(Assigned task)
Please write out every record below exactly as it stands.

(Source data)

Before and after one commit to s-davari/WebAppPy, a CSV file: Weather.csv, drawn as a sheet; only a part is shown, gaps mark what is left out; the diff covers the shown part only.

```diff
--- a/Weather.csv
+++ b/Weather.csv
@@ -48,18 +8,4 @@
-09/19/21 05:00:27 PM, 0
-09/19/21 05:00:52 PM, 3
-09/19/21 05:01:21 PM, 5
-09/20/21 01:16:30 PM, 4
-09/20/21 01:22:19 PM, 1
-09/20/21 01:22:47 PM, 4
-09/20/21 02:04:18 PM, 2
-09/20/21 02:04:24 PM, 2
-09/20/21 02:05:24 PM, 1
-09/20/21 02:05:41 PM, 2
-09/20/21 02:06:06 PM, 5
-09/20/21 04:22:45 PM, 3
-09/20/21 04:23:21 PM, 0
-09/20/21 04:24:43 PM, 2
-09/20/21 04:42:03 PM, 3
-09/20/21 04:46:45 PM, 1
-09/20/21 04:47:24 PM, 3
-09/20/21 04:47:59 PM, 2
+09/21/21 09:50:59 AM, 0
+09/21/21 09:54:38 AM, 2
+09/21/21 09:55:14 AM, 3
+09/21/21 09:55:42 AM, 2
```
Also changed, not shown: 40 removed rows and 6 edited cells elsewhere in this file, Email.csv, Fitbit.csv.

(Task answer)
Before and after one commit to s-davari/WebAppPy, a CSV file: Weather.csv, drawn as a sheet; only a part is shown, gaps mark what is left out; the diff covers the shown part only.

```diff
--- a/Weather.csv
+++ b/Weather.csv
@@ -48,18 +8,4 @@
-09/19/21 05:00:27 PM, 0
-09/19/21 05:00:52 PM, 3
-09/19/21 05:01:21 PM, 5
-09/20/21 01:16:30 PM, 4
-09/20/21 01:22:19 PM, 1
-09/20/21 01:22:47 PM, 4
-09/20/21 02:04:18 PM, 2
-09/20/21 02:04:24 PM, 2
-09/20/21 02:05:24 PM, 1
-09/20/21 02:05:41 PM, 2
-09/20/21 02:06:06 PM, 5
-09/20/21 04:22:45 PM, 3
-09/20/21 04:23:21 PM, 0
-09/20/21 04:24:43 PM, 2
-09/20/21 04:42:03 PM, 3
-09/20/21 04:46:45 PM, 1
-09/20/21 04:47:24 PM, 3
-09/20/21 04:47:59 PM, 2
+09/21/21 09:50:59 AM, 0
+09/21/21 09:54:38 AM, 2
+09/21/21 09:55:14 AM, 3
+09/21/21 09:55:42 AM, 2
```
Also changed, not shown: 40 removed rows and 6 edited cells elsewhere in this file, Email.csv, Fitbit.csv.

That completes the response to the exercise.